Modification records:
▶
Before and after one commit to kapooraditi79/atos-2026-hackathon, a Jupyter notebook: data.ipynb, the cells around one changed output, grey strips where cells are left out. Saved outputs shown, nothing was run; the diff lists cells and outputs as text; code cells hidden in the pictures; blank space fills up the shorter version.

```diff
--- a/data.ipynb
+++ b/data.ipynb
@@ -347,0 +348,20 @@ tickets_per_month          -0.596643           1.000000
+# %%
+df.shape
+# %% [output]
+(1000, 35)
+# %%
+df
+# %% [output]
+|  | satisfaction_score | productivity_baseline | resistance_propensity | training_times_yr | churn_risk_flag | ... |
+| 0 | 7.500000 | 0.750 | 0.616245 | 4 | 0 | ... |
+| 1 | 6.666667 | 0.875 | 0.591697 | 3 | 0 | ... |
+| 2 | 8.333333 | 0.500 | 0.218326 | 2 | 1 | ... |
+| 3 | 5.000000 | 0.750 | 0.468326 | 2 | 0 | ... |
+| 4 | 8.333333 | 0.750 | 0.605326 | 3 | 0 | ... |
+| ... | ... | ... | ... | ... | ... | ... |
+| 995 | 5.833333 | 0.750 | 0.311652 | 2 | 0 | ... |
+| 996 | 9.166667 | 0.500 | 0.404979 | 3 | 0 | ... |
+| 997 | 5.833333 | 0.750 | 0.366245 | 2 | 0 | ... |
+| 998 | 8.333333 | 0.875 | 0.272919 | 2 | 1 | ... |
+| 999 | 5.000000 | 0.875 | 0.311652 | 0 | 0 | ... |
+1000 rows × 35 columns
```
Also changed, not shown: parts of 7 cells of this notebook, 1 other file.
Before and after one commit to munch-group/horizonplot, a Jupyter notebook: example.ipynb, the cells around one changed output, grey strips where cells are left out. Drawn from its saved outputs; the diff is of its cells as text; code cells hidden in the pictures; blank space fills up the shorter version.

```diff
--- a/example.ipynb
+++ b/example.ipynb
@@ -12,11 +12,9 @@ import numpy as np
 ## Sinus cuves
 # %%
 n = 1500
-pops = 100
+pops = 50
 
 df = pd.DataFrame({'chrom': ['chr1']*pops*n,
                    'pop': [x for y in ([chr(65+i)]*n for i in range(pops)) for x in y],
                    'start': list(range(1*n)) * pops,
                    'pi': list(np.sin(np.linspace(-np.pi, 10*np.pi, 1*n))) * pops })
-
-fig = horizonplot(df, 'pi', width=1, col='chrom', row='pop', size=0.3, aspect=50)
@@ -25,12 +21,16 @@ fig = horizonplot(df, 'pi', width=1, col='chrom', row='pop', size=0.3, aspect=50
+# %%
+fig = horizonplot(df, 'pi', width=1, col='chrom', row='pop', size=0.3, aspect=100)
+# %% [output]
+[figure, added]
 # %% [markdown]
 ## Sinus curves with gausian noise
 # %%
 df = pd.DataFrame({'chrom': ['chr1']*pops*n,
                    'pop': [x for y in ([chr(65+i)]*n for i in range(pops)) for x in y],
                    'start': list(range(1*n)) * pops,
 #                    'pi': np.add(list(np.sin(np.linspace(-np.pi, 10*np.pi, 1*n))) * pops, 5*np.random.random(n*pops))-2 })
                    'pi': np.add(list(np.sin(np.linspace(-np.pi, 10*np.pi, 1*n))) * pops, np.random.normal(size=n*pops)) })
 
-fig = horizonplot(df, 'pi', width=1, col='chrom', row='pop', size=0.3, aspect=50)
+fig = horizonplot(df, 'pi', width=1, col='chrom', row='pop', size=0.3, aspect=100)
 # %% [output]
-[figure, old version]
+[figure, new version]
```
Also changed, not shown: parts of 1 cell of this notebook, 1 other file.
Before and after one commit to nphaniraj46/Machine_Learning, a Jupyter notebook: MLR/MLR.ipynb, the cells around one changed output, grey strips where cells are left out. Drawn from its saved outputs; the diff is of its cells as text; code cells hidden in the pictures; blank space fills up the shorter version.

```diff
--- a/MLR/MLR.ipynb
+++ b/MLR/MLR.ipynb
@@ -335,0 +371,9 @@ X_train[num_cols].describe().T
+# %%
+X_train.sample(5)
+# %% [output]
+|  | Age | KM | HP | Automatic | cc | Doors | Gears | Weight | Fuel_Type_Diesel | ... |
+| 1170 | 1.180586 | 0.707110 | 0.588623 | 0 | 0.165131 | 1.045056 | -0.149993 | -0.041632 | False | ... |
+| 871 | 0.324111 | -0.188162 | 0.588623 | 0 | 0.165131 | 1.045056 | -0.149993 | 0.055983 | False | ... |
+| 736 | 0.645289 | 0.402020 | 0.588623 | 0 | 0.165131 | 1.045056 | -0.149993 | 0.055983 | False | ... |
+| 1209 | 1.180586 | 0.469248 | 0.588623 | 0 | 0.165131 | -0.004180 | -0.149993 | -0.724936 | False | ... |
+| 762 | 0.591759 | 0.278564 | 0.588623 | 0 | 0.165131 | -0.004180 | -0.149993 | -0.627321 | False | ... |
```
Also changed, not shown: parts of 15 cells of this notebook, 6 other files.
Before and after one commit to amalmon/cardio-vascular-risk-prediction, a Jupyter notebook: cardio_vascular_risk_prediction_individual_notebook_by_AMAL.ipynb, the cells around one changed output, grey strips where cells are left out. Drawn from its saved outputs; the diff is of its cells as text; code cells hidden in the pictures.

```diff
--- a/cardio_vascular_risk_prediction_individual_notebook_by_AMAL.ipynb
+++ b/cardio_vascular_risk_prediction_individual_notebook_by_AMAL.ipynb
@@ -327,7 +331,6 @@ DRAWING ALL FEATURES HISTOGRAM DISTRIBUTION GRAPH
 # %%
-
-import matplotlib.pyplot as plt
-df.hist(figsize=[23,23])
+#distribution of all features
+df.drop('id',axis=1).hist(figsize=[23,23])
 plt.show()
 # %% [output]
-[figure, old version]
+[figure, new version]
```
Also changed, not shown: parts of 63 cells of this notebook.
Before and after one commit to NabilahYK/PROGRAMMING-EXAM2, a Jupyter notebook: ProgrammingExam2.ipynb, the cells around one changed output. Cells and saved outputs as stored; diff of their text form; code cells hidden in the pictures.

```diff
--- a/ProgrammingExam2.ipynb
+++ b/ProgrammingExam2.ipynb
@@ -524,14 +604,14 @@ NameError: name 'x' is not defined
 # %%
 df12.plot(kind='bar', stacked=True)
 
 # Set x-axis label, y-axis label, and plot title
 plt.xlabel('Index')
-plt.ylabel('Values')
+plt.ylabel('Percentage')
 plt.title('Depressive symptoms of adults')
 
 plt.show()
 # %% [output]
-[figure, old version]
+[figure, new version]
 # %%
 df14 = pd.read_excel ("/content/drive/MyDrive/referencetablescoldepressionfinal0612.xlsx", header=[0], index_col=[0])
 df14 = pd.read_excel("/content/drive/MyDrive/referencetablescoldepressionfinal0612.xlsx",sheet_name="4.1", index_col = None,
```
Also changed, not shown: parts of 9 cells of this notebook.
◀
• [Activity]: Write out exactly the lines above between the line with "Before and after one commit to nphaniraj46/Machine_Learning, a" and the line with "Also changed, not shown: parts of 15", inclusive, and nothing beyond them.

• [Output]:
Before and after one commit to nphaniraj46/Machine_Learning, a Jupyter notebook: MLR/MLR.ipynb, the cells around one changed output, grey strips where cells are left out. Drawn from its saved outputs; the diff is of its cells as text; code cells hidden in the pictures; blank space fills up the shorter version.

```diff
--- a/MLR/MLR.ipynb
+++ b/MLR/MLR.ipynb
@@ -335,0 +371,9 @@ X_train[num_cols].describe().T
+# %%
+X_train.sample(5)
+# %% [output]
+|  | Age | KM | HP | Automatic | cc | Doors | Gears | Weight | Fuel_Type_Diesel | ... |
+| 1170 | 1.180586 | 0.707110 | 0.588623 | 0 | 0.165131 | 1.045056 | -0.149993 | -0.041632 | False | ... |
+| 871 | 0.324111 | -0.188162 | 0.588623 | 0 | 0.165131 | 1.045056 | -0.149993 | 0.055983 | False | ... |
+| 736 | 0.645289 | 0.402020 | 0.588623 | 0 | 0.165131 | 1.045056 | -0.149993 | 0.055983 | False | ... |
+| 1209 | 1.180586 | 0.469248 | 0.588623 | 0 | 0.165131 | -0.004180 | -0.149993 | -0.724936 | False | ... |
+| 762 | 0.591759 | 0.278564 | 0.588623 | 0 | 0.165131 | -0.004180 | -0.149993 | -0.627321 | False | ... |
```
Also changed, not shown: parts of 15 cells of this notebook, 6 other files.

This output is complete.